Trees

Description
Trees are woody plants that typically have a single trunk. They can range in size from a couple of meters to forest giants. Deciduous trees typically lose their foliage in winter whereas evergreens hold their foliage year round. Some are grown for their colourful flowers or foliage while others have interesting bark, seed capsules or fruit. 

Tree selection is critical. Poor choices can lead to very expensive damage or tree removal. Look around your neighbourhood (or here at the Auckland Botanic Gardens) for trees to check their mature size and any problems they might present.

Uses
Trees provide shade, structure and form in a garden and habitat for numerous birds, bugs and other wildlife. They can be grown as single specimens in lawns or incorporated into mixed plantings. When selecting trees for smaller gardens, take care to choose those that will not grow too large or cause other problems.

Visit our Urban Trees garden to see some great examples. 

What to grow
There are many tree species to choose from both tall and short. Visit our 'Plants for Auckland' database for the most suitable trees to grow in Auckland. 

Or download our Specimen Trees brochure.

How to plant

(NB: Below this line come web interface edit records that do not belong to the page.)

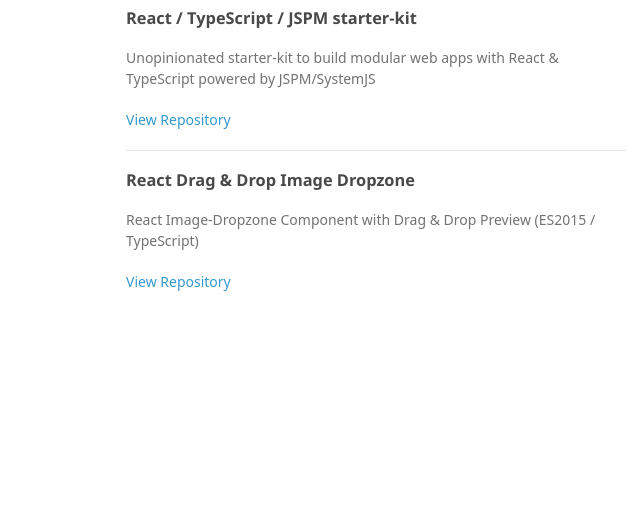
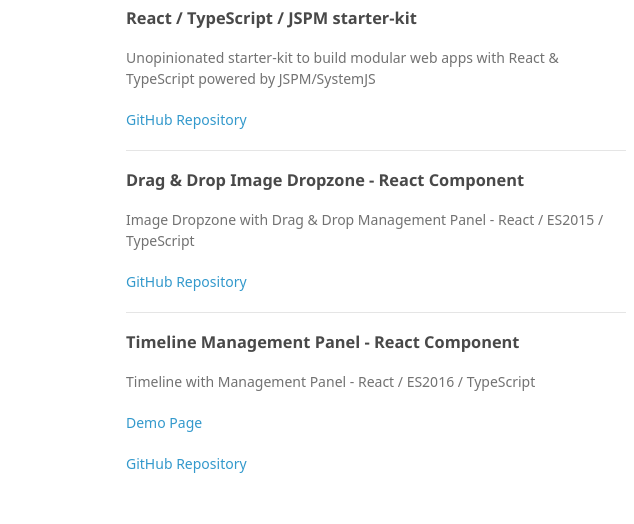
Before and after one commit to piotrwitek/piotrwitek.github.io, a plain HTML site: page index.html in a window 1280 px wide. Shown: the part 170-694 px from the top of the page, 444-1078 px from the left. Drawn offline with Linux system fonts and the light colour scheme; a web font is replaced by a local one.

Commit message:
Update index.html

```diff
--- a/index.html
+++ b/index.html
@@ -41,13 +41,21 @@
 
       <h3>React / TypeScript / JSPM starter-kit</h3>
       <p>Unopinionated starter-kit to build modular web apps with React & TypeScript powered by JSPM/SystemJS</p>
-      <p class="view"><a href="https://github.com/piotrwitek/react-ts-jspm-starter-kit">View Repository</a></p>
+      <p class="view"><a href="https://github.com/piotrwitek/react-ts-jspm-starter-kit">GitHub Repository</a></p>
 
       <hr>
 
-      <h3>React Drag & Drop Image Dropzone</h3>
-      <p>React Image-Dropzone Component with Drag & Drop Preview (ES2015 / TypeScript)</p>
-      <p class="view"><a href="https://github.com/piotrwitek/react-dnd-dropzone">View Repository</a></p>
+      <h3>Drag & Drop Image Dropzone - React Component</h3>
+      <p>Image Dropzone with Drag & Drop Management Panel - React / ES2015 / TypeScript</p>
+      <p class="view"><a href="https://github.com/piotrwitek/react-dnd-dropzone">GitHub Repository</a></p>
+
+      <hr>
+
+      <h3>Timeline Management Panel - React Component</h3>
+      <p>Timeline with Management Panel - React / ES2016 / TypeScript</p>
+      <p class="view"><a href="http://piotrwitek.github.io/react-timeline/">Demo Page</a></p>
+      <p class="view"><a href="https://github.com/piotrwitek/react-timeline">GitHub Repository</a></p>
+
 
     </section>
     <footer>
```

  • Trees are best planted in autumn when the soil is still warm, but rain is plentiful.
  • Always plant at the same depth as they are in the container.
  • Select your site carefully as once trees become large you are best not to move them.
  • In heavy soils, add compost prior to planting.
  • Apply a balanced fertiliser at planting and water in, then add a layer of mulch to help retain moisture and suppress weeds.
  • Taller trees are best staked when planted to stop the wind from damaging them or snapping them off.

How to grow

  • Most trees (other than fruit trees) require little pruning other than formative pruning as they grow. Although as trees mature they may require pruning to keep them in check and remain safe.
  • An annual application of a balanced fertiliser in autumn or spring is beneficial along with mulching around the base.

Top image: Pompom tree Dais continifolia